[Data supplied Boundary: Start]
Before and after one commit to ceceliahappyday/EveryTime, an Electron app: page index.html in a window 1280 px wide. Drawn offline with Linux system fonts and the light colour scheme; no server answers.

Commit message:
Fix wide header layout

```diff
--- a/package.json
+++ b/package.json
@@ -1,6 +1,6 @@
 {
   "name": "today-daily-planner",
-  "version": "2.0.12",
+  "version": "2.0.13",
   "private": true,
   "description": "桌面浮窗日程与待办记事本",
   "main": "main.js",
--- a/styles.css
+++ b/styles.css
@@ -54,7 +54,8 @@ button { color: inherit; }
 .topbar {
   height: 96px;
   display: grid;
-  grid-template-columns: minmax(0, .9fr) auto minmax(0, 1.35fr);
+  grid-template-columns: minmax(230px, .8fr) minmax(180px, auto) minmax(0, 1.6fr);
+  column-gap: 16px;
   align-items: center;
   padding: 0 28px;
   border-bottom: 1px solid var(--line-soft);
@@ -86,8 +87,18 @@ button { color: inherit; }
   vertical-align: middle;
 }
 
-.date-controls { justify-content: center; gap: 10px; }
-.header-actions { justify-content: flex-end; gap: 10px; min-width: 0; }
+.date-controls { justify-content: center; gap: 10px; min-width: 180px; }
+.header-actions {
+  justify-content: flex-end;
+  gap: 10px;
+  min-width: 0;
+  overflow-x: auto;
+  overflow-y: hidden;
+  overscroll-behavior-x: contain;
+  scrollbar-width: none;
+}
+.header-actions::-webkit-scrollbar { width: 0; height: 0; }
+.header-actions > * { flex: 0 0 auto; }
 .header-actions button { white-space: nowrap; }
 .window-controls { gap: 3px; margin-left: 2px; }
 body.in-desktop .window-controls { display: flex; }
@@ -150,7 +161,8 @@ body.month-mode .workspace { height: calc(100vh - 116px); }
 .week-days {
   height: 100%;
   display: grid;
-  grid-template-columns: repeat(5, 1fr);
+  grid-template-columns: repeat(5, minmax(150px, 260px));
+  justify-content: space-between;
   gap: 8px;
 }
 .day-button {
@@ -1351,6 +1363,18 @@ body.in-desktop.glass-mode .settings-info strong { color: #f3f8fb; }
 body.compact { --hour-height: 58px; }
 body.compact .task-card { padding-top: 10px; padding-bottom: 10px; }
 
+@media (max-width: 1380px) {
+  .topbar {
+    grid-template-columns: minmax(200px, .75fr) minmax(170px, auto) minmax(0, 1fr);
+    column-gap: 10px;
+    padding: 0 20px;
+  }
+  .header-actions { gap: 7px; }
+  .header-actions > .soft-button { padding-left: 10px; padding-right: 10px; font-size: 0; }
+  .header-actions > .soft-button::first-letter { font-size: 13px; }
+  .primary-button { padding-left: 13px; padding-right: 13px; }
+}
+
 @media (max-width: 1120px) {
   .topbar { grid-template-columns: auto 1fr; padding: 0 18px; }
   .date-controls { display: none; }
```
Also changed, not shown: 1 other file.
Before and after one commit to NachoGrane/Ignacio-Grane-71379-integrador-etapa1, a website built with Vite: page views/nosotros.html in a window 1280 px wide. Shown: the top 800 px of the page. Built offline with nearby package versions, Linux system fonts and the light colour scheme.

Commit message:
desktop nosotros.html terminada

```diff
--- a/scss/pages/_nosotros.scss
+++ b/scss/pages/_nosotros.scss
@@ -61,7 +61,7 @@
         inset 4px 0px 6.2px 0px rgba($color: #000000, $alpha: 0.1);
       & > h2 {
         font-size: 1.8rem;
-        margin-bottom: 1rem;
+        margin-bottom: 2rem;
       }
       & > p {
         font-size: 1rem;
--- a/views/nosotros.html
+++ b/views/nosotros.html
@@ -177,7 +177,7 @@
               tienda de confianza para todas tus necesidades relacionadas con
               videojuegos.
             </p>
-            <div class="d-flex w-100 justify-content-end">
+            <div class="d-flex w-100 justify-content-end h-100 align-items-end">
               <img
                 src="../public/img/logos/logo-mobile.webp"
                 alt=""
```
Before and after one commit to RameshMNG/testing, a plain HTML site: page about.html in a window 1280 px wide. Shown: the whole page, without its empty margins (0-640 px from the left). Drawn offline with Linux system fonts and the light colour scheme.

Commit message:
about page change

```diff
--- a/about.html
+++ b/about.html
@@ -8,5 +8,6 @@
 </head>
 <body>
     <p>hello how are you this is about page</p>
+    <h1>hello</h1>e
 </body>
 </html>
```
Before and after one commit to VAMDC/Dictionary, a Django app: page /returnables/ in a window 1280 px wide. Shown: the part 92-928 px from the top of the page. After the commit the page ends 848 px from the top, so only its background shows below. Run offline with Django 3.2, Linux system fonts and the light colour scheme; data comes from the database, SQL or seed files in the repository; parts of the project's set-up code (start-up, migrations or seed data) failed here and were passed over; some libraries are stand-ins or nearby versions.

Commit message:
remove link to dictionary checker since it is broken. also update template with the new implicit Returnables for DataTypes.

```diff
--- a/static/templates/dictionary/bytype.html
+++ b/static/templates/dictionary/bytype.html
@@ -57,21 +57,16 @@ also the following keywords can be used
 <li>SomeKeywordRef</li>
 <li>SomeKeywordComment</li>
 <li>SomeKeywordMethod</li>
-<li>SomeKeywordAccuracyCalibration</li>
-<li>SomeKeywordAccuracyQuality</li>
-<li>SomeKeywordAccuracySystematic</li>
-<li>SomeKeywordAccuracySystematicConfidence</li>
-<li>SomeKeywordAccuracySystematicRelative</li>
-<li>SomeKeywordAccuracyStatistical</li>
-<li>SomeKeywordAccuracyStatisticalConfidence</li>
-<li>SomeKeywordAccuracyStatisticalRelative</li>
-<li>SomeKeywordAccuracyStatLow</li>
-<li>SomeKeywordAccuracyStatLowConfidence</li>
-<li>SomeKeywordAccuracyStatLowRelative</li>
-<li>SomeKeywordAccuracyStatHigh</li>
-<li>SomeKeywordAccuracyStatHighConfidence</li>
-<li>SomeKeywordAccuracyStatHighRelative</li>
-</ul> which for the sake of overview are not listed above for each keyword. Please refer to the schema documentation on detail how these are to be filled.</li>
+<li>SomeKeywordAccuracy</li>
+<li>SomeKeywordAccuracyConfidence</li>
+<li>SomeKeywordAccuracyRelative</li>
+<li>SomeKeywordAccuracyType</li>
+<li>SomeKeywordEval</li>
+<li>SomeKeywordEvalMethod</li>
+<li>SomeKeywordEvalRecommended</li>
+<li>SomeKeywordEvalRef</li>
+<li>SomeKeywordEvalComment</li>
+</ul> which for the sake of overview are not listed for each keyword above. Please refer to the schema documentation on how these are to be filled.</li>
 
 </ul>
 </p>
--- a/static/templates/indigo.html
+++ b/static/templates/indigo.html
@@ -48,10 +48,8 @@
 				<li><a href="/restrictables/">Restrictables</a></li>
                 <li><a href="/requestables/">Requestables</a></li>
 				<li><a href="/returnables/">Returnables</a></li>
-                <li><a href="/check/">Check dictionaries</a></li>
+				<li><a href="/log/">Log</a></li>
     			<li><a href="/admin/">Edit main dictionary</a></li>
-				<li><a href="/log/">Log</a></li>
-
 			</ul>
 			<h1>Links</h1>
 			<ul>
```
[Data supplied Boundary: End]
■ **Problem to solve**: Print the records above exactly. Omit nothing.

■ **Written reply**:
Before and after one commit to ceceliahappyday/EveryTime, an Electron app: page index.html in a window 1280 px wide. Drawn offline with Linux system fonts and the light colour scheme; no server answers.

Commit message:
Fix wide header layout

```diff
--- a/package.json
+++ b/package.json
@@ -1,6 +1,6 @@
 {
   "name": "today-daily-planner",
-  "version": "2.0.12",
+  "version": "2.0.13",
   "private": true,
   "description": "桌面浮窗日程与待办记事本",
   "main": "main.js",
--- a/styles.css
+++ b/styles.css
@@ -54,7 +54,8 @@ button { color: inherit; }
 .topbar {
   height: 96px;
   display: grid;
-  grid-template-columns: minmax(0, .9fr) auto minmax(0, 1.35fr);
+  grid-template-columns: minmax(230px, .8fr) minmax(180px, auto) minmax(0, 1.6fr);
+  column-gap: 16px;
   align-items: center;
   padding: 0 28px;
   border-bottom: 1px solid var(--line-soft);
@@ -86,8 +87,18 @@ button { color: inherit; }
   vertical-align: middle;
 }
 
-.date-controls { justify-content: center; gap: 10px; }
-.header-actions { justify-content: flex-end; gap: 10px; min-width: 0; }
+.date-controls { justify-content: center; gap: 10px; min-width: 180px; }
+.header-actions {
+  justify-content: flex-end;
+  gap: 10px;
+  min-width: 0;
+  overflow-x: auto;
+  overflow-y: hidden;
+  overscroll-behavior-x: contain;
+  scrollbar-width: none;
+}
+.header-actions::-webkit-scrollbar { width: 0; height: 0; }
+.header-actions > * { flex: 0 0 auto; }
 .header-actions button { white-space: nowrap; }
 .window-controls { gap: 3px; margin-left: 2px; }
 body.in-desktop .window-controls { display: flex; }
@@ -150,7 +161,8 @@ body.month-mode .workspace { height: calc(100vh - 116px); }
 .week-days {
   height: 100%;
   display: grid;
-  grid-template-columns: repeat(5, 1fr);
+  grid-template-columns: repeat(5, minmax(150px, 260px));
+  justify-content: space-between;
   gap: 8px;
 }
 .day-button {
@@ -1351,6 +1363,18 @@ body.in-desktop.glass-mode .settings-info strong { color: #f3f8fb; }
 body.compact { --hour-height: 58px; }
 body.compact .task-card { padding-top: 10px; padding-bottom: 10px; }
 
+@media (max-width: 1380px) {
+  .topbar {
+    grid-template-columns: minmax(200px, .75fr) minmax(170px, auto) minmax(0, 1fr);
+    column-gap: 10px;
+    padding: 0 20px;
+  }
+  .header-actions { gap: 7px; }
+  .header-actions > .soft-button { padding-left: 10px; padding-right: 10px; font-size: 0; }
+  .header-actions > .soft-button::first-letter { font-size: 13px; }
+  .primary-button { padding-left: 13px; padding-right: 13px; }
+}
+
 @media (max-width: 1120px) {
   .topbar { grid-template-columns: auto 1fr; padding: 0 18px; }
   .date-controls { display: none; }
```
Also changed, not shown: 1 other file.
Before and after one commit to NachoGrane/Ignacio-Grane-71379-integrador-etapa1, a website built with Vite: page views/nosotros.html in a window 1280 px wide. Shown: the top 800 px of the page. Built offline with nearby package versions, Linux system fonts and the light colour scheme.

Commit message:
desktop nosotros.html terminada

```diff
--- a/scss/pages/_nosotros.scss
+++ b/scss/pages/_nosotros.scss
@@ -61,7 +61,7 @@
         inset 4px 0px 6.2px 0px rgba($color: #000000, $alpha: 0.1);
       & > h2 {
         font-size: 1.8rem;
-        margin-bottom: 1rem;
+        margin-bottom: 2rem;
       }
       & > p {
         font-size: 1rem;
--- a/views/nosotros.html
+++ b/views/nosotros.html
@@ -177,7 +177,7 @@
               tienda de confianza para todas tus necesidades relacionadas con
               videojuegos.
             </p>
-            <div class="d-flex w-100 justify-content-end">
+            <div class="d-flex w-100 justify-content-end h-100 align-items-end">
               <img
                 src="../public/img/logos/logo-mobile.webp"
                 alt=""
```
Before and after one commit to RameshMNG/testing, a plain HTML site: page about.html in a window 1280 px wide. Shown: the whole page, without its empty margins (0-640 px from the left). Drawn offline with Linux system fonts and the light colour scheme.

Commit message:
about page change

```diff
--- a/about.html
+++ b/about.html
@@ -8,5 +8,6 @@
 </head>
 <body>
     <p>hello how are you this is about page</p>
+    <h1>hello</h1>e
 </body>
 </html>
```
Before and after one commit to VAMDC/Dictionary, a Django app: page /returnables/ in a window 1280 px wide. Shown: the part 92-928 px from the top of the page. After the commit the page ends 848 px from the top, so only its background shows below. Run offline with Django 3.2, Linux system fonts and the light colour scheme; data comes from the database, SQL or seed files in the repository; parts of the project's set-up code (start-up, migrations or seed data) failed here and were passed over; some libraries are stand-ins or nearby versions.

Commit message:
remove link to dictionary checker since it is broken. also update template with the new implicit Returnables for DataTypes.

```diff
--- a/static/templates/dictionary/bytype.html
+++ b/static/templates/dictionary/bytype.html
@@ -57,21 +57,16 @@ also the following keywords can be used
 <li>SomeKeywordRef</li>
 <li>SomeKeywordComment</li>
 <li>SomeKeywordMethod</li>
-<li>SomeKeywordAccuracyCalibration</li>
-<li>SomeKeywordAccuracyQuality</li>
-<li>SomeKeywordAccuracySystematic</li>
-<li>SomeKeywordAccuracySystematicConfidence</li>
-<li>SomeKeywordAccuracySystematicRelative</li>
-<li>SomeKeywordAccuracyStatistical</li>
-<li>SomeKeywordAccuracyStatisticalConfidence</li>
-<li>SomeKeywordAccuracyStatisticalRelative</li>
-<li>SomeKeywordAccuracyStatLow</li>
-<li>SomeKeywordAccuracyStatLowConfidence</li>
-<li>SomeKeywordAccuracyStatLowRelative</li>
-<li>SomeKeywordAccuracyStatHigh</li>
-<li>SomeKeywordAccuracyStatHighConfidence</li>
-<li>SomeKeywordAccuracyStatHighRelative</li>
-</ul> which for the sake of overview are not listed above for each keyword. Please refer to the schema documentation on detail how these are to be filled.</li>
+<li>SomeKeywordAccuracy</li>
+<li>SomeKeywordAccuracyConfidence</li>
+<li>SomeKeywordAccuracyRelative</li>
+<li>SomeKeywordAccuracyType</li>
+<li>SomeKeywordEval</li>
+<li>SomeKeywordEvalMethod</li>
+<li>SomeKeywordEvalRecommended</li>
+<li>SomeKeywordEvalRef</li>
+<li>SomeKeywordEvalComment</li>
+</ul> which for the sake of overview are not listed for each keyword above. Please refer to the schema documentation on how these are to be filled.</li>
 
 </ul>
 </p>
--- a/static/templates/indigo.html
+++ b/static/templates/indigo.html
@@ -48,10 +48,8 @@
 				<li><a href="/restrictables/">Restrictables</a></li>
                 <li><a href="/requestables/">Requestables</a></li>
 				<li><a href="/returnables/">Returnables</a></li>
-                <li><a href="/check/">Check dictionaries</a></li>
+				<li><a href="/log/">Log</a></li>
     			<li><a href="/admin/">Edit main dictionary</a></li>
-				<li><a href="/log/">Log</a></li>
-
 			</ul>
 			<h1>Links</h1>
 			<ul>
```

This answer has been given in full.